By Devin Watkins
Pope Francis acknowledged the devastation wrecked so far by Hurricane Dorian in his greetings to journalists aboard the papal plane bound for Maputo, Mozambique, and asked everyone to pray for those affected.
“Those poor people,” he said, “who from one day to the next have lost their homes, everything, even their lives.”
Dorian crashed into the Bahamas on Sunday evening as a Category 5 hurricane, packing sustained winds nearing 300 km/h and storm surges of 5 m over normal tide levels.
At least 7 people were killed in the Bahamas, and nearly 13,000 homes were destroyed.
Bahamian Prime Minister Hubert Minnis said the death toll is expected to rise as rescue teams are able to reach flooded areas.
He called it “one of the greatest national crises in our country’s history.”
Hurricane Dorian first slammed into the Abaco Islands with the highest-ever-recorded wind speeds at landfall. On Monday, the storm struck Grand Bahama and hovered there for 2 days, causing severe damage and flooding.
Church preparing emergency aid
Archbishop Patrick Pinder, whose jurisdiction covers the Bahamas, said the local Catholic Church is working to procure humanitarian aid to send to those suffering the effects of Dorian.
“We have a huge task ahead of us, and we are going to need a lot of help,” he said.
The Archdiocese of Nassau will be collecting water, food, hygiene kits, and children’s products to distribute to those affected. “The initial response is in itself a huge task and will require a lot of resources," said Archbishop Pinder.
He called Dorian “a very powerful and destructive hurricane”, adding that “its impact has been particularly direct and severe on the islands of Abaco and Grand Bahama.”

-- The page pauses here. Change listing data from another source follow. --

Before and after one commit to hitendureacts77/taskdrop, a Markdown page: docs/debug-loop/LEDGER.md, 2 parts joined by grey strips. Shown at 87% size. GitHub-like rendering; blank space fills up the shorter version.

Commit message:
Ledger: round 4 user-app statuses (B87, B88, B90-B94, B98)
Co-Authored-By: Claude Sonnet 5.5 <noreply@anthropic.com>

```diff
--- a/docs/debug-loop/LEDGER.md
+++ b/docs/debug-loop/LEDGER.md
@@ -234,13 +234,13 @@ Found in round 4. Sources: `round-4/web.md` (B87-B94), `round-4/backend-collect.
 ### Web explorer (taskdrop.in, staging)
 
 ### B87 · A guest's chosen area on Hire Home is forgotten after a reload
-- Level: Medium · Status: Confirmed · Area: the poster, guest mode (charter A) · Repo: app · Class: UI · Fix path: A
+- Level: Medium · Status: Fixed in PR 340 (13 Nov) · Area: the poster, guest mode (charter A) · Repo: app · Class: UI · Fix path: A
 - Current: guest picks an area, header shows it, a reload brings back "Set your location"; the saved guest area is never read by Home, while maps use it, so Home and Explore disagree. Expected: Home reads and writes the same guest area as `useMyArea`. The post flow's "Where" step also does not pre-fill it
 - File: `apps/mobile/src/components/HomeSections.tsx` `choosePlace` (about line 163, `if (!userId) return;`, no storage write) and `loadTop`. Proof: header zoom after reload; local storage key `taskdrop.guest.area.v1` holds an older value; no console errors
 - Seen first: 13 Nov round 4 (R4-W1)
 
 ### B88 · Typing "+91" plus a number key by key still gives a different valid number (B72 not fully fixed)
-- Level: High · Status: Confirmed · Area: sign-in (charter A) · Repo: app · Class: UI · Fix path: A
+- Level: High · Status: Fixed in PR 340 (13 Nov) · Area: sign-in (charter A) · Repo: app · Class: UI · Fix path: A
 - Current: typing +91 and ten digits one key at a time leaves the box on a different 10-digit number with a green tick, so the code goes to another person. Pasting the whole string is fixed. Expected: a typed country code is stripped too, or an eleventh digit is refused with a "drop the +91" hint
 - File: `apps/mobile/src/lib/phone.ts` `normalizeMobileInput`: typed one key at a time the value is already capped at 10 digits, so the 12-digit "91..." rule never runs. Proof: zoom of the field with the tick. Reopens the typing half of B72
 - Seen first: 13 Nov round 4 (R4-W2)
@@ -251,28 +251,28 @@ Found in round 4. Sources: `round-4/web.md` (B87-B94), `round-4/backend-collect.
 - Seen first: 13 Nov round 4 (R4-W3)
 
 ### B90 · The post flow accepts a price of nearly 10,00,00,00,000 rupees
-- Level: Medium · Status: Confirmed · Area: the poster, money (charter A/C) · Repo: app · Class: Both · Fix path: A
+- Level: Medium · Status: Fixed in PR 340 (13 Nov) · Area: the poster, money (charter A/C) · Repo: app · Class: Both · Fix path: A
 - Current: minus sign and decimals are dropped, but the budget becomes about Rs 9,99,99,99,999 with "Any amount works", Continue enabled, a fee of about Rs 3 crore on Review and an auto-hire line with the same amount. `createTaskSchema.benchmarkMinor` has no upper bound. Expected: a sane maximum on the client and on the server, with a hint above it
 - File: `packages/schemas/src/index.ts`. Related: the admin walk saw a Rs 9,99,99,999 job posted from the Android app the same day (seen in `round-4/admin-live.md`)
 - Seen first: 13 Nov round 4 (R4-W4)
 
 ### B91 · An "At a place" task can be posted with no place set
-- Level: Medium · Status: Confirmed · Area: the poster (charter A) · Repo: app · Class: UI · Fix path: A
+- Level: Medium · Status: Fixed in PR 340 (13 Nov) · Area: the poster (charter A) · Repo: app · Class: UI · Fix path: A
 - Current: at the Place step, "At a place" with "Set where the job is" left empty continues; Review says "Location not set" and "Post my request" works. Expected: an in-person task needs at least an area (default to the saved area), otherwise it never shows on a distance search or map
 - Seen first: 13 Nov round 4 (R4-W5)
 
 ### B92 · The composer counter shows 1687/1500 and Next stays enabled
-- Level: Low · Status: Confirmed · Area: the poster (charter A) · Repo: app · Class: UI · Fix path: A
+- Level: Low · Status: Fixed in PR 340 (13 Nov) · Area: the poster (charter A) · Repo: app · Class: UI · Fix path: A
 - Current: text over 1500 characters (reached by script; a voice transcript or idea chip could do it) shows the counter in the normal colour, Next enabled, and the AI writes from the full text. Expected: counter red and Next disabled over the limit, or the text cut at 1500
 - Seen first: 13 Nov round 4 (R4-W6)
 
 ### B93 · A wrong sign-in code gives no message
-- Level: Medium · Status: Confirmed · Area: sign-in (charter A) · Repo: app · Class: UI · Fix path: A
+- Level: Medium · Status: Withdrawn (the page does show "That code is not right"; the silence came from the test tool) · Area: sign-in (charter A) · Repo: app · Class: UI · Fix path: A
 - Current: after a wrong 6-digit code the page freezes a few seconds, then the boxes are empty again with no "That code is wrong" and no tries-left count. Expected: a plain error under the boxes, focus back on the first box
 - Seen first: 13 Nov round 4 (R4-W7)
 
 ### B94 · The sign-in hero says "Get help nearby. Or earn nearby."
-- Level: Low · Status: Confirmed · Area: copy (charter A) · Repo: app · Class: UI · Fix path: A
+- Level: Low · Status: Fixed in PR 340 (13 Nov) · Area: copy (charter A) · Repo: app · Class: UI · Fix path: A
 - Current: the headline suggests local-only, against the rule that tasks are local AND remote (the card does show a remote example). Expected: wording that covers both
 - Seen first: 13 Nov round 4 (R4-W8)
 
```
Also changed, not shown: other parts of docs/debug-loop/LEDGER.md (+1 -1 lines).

More than 70,000 people were affected by the hurricane, said Archbishop Pinder, adding that recovery efforts “are sure to take a long time.”